Old-fashioned pastimes for the new generation
I woke up this morning to a picture of my friend’s kid on Olentzero‘s lap (he’s the Basque Santa). Not only is it the middle of June, but it was also 7 in the morning after a late night out with my pals. I found out later that her son had taken her phone when she wasn’t looking to send me the photo. He is 7. A few minutes later, my daughter called from Spain on her iPad, I responded on my mobile, both cameras on. She looks all cute and sparky, I look like crap and half asleep. She is also 7.
I love technology, don’t get me wrong. Six weeks apart from the kids are way more bearable when you can see them every day. It also makes it possible to keep friendships strong across the country and across the ocean. However, I sometimes worry about the time we spend looking at a screen instead of playing outside or taking up hobbies that don’t require a plug. So when my mother told me that my son wanted to learn how to knit, I was shocked at first, completely overjoyed later. I used to love it when I was a kid and made a bunch of sweaters for my dolls and for myself. These days, I’m lucky if I feel like watching a movie at the end of the day instead of collapsing straight onto bed.
My son, who wants to be a professional soccer player when he grows up, is half-way done with and totally proud of his first scarf . Just like she did with me, my mom is passing on to Andoni what she does best. He made me promise this morning that we will knit together after we return to Boise from our vacation in Bilbao.
Maybe there is a balance between technology and old-fashioned pastimes after all, and it wasn’t even sparked by the older generation. I think I will make myself a winter blanket. In blue.
Thanks for passing by: ↓
- Bardenay Charity Night on Monday, June 17, to benefit Boiseko Ikastola
- What’s in an accent?
I haven’t knitted for a long time but I used to enjoy knitting when I was a kid. I didn’t do anything for any dolls but I knitted several scarves and a red sweater that my mom kept for years until she gave it to me. It was sort of magical to see how a string of wool would become a piece of cloth by the simple movement of fingers around long needles. Oh sweet memories of childhood!
Aitzol, thanks for sharing this. It’s so cool to see that men also like knitting. I’m so proud of Andoni, he is apparently really good! I also loved the feeling of making something cool out of a string of wool. Another male friend of mine told me he used to cross-titch, wow… I never knew.
I also remember when the fun of a sunday was knitting in the empty soccer field…
I am glad Andoni wants to learn how to do it
Where? Was I there? I must have been there if you were…

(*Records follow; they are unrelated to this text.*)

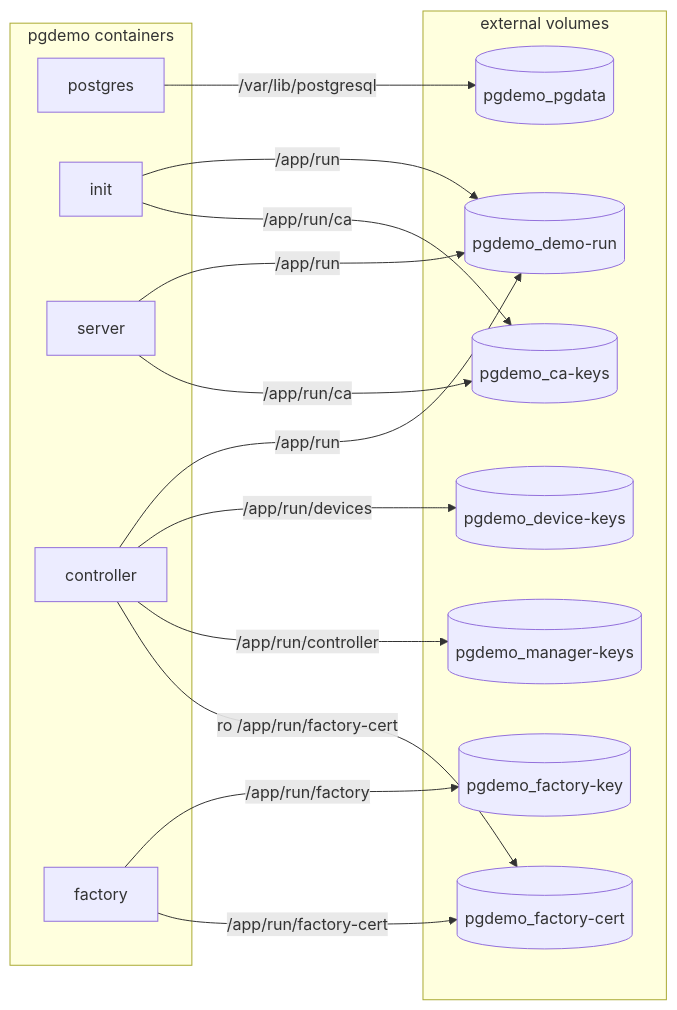
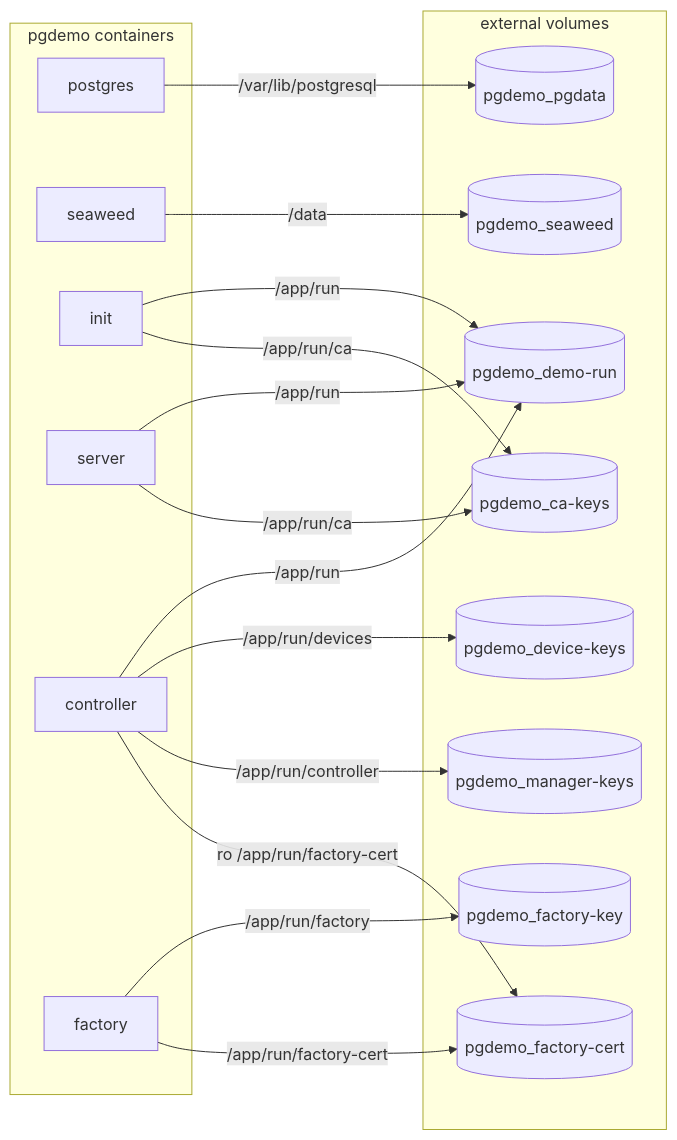
The second of 3 diagrams in docker/README.md (jgmatu/postgresql), drawn with Mermaid before and after one commit. The commit also changed other lines of this file and 4 other files, not shown here.

````diff
--- a/docker/README.md
+++ b/docker/README.md
@@ -58,30 +65,33 @@
 ```mermaid
 flowchart LR
   subgraph containers [pgdemo containers]
     postgres[postgres]
+    seaweed[seaweed]
     init[init]
     server[server]
     controller[controller]
     factory[factory]
   end
   subgraph persistent [external volumes]
     pgdata[("pgdemo_pgdata")]
+    seaweedData[("pgdemo_seaweed")]
     demoRun[("pgdemo_demo-run")]
     caKeys[("pgdemo_ca-keys")]
     deviceKeys[("pgdemo_device-keys")]
     factoryKey[("pgdemo_factory-key")]
     factoryCert[("pgdemo_factory-cert")]
     managerKeys[("pgdemo_manager-keys")]
   end
   postgres -->|"/var/lib/postgresql"| pgdata
+  seaweed -->|"/data"| seaweedData
   init -->|"/app/run"| demoRun
   server -->|"/app/run"| demoRun
   controller -->|"/app/run"| demoRun
   init -->|"/app/run/ca"| caKeys
   server -->|"/app/run/ca"| caKeys
   controller -->|"/app/run/devices"| deviceKeys
   controller -->|"/app/run/controller"| managerKeys
   controller -->|"ro /app/run/factory-cert"| factoryCert
   factory -->|"/app/run/factory"| factoryKey
   factory -->|"/app/run/factory-cert"| factoryCert
 ```
````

I always sucked at knitting, so I’m very jealous of all of you people who can knit and make something that doesn’t resemble a three-legged, overweight worm, like all of my knitting and crocheting used to look like.